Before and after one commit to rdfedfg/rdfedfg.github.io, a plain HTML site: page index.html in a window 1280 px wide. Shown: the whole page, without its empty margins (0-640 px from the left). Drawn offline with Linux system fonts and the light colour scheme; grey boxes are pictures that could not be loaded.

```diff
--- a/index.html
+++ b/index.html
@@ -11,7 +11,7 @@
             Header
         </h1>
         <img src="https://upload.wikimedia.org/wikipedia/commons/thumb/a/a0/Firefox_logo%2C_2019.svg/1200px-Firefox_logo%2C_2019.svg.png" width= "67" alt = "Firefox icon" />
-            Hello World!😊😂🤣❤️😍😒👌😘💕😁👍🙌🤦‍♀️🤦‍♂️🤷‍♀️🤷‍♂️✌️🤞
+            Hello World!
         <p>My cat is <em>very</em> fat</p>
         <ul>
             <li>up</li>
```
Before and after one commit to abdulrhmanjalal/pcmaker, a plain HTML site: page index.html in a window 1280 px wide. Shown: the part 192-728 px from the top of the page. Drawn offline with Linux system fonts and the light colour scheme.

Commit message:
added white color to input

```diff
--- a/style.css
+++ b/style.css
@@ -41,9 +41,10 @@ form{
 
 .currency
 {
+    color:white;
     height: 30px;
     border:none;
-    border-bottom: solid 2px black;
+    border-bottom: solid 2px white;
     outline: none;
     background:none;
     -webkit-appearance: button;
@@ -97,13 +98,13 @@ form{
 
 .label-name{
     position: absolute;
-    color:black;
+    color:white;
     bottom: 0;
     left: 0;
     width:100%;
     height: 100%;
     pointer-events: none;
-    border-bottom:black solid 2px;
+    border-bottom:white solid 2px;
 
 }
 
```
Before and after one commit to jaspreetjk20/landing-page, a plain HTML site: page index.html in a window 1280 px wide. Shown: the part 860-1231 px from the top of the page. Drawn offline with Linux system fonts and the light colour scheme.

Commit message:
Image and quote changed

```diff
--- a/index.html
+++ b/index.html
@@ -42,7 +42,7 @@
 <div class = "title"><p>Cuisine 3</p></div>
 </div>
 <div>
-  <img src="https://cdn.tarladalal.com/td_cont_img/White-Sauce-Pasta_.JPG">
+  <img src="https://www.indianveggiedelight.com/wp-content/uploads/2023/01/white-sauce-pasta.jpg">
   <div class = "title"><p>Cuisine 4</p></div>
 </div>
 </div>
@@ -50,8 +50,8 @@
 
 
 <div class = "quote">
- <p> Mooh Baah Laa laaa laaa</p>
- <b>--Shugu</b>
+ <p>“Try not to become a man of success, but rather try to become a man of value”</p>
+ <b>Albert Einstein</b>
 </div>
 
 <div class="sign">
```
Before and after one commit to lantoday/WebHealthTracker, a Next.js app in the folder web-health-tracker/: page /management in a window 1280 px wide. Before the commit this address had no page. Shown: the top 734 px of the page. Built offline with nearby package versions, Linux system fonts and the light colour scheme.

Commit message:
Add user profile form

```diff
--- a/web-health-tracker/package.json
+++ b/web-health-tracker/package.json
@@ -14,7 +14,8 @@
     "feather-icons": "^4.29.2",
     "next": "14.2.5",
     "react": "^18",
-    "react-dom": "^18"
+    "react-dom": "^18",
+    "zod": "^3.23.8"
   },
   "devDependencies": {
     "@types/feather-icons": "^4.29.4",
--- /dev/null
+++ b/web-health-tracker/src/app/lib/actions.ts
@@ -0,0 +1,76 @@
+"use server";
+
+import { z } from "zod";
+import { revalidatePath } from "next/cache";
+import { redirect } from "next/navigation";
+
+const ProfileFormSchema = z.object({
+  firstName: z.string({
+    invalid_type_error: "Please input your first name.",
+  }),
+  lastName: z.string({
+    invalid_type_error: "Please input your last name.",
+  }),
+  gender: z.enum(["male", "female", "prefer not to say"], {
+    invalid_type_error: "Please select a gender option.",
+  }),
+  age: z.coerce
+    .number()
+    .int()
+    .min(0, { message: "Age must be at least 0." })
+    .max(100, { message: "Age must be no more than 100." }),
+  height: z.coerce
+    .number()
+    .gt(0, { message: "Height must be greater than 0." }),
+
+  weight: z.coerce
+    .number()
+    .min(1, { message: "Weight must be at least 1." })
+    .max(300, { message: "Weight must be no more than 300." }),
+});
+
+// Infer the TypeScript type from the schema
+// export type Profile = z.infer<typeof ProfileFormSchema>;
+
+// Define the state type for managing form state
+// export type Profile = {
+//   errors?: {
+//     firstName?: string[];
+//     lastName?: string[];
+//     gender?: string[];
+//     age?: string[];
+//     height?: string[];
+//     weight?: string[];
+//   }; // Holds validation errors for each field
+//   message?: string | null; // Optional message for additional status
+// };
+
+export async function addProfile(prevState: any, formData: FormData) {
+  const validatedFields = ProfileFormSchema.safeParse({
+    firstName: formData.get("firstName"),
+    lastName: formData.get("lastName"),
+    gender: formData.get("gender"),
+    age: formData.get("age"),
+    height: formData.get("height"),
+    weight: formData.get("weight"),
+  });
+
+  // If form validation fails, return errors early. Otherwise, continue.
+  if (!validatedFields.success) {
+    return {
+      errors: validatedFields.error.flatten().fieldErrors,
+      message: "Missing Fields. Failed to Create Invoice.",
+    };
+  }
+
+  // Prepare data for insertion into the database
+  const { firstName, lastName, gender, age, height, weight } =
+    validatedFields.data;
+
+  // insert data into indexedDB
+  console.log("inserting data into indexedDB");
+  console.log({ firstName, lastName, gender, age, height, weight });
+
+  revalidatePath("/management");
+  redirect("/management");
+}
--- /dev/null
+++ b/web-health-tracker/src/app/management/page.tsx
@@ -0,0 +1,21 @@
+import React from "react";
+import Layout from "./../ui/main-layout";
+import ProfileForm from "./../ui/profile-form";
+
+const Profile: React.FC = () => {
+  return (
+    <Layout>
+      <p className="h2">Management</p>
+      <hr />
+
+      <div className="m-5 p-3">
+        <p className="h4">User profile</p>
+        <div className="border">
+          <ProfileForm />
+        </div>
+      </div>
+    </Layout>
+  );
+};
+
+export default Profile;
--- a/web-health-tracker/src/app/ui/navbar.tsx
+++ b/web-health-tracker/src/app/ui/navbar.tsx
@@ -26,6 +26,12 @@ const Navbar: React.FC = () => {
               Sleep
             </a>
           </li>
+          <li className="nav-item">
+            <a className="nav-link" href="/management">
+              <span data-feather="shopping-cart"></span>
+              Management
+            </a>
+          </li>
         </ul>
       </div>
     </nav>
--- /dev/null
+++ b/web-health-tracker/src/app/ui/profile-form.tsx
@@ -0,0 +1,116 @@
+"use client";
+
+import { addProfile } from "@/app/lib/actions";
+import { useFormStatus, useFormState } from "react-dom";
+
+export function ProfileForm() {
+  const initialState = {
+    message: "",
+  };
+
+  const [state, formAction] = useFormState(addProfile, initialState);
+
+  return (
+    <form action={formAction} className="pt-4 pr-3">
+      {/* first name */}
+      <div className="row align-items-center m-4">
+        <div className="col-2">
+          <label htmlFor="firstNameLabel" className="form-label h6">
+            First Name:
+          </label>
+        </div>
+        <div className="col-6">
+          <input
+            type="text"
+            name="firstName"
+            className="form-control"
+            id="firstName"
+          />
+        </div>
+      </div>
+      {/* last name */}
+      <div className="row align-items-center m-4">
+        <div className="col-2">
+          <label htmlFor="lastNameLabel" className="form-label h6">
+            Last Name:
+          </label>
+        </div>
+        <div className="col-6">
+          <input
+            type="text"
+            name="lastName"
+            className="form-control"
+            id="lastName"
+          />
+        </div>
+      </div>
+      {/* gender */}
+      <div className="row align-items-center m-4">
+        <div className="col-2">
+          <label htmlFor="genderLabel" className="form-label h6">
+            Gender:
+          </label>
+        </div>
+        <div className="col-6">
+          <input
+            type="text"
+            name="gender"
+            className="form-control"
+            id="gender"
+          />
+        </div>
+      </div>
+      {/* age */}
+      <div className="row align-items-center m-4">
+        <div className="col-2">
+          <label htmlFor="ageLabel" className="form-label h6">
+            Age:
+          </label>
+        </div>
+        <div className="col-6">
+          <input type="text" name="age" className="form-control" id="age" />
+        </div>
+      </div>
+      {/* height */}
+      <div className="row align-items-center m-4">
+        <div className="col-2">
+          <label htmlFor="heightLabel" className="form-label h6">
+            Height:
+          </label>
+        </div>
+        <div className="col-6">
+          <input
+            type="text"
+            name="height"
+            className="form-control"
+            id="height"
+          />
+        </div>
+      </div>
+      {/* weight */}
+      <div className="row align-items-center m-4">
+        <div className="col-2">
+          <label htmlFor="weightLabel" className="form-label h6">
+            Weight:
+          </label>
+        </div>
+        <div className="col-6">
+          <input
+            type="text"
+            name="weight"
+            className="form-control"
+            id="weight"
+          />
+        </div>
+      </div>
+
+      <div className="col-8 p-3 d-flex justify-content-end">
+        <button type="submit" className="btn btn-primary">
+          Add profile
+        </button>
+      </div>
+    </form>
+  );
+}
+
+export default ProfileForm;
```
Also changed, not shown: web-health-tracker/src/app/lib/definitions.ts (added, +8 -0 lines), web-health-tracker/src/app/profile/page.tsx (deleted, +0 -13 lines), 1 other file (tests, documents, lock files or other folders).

:::::

__What is expected__. Only one stretch of the entries above is wanted: the lines from the one containing "Before and after one commit to abdulrhmanjalal/pcmaker, a" through the one containing "added white color to input". Please reproduce it exactly.

__Response__.
Before and after one commit to abdulrhmanjalal/pcmaker, a plain HTML site: page index.html in a window 1280 px wide. Shown: the part 192-728 px from the top of the page. Drawn offline with Linux system fonts and the light colour scheme.

Commit message:
added white color to input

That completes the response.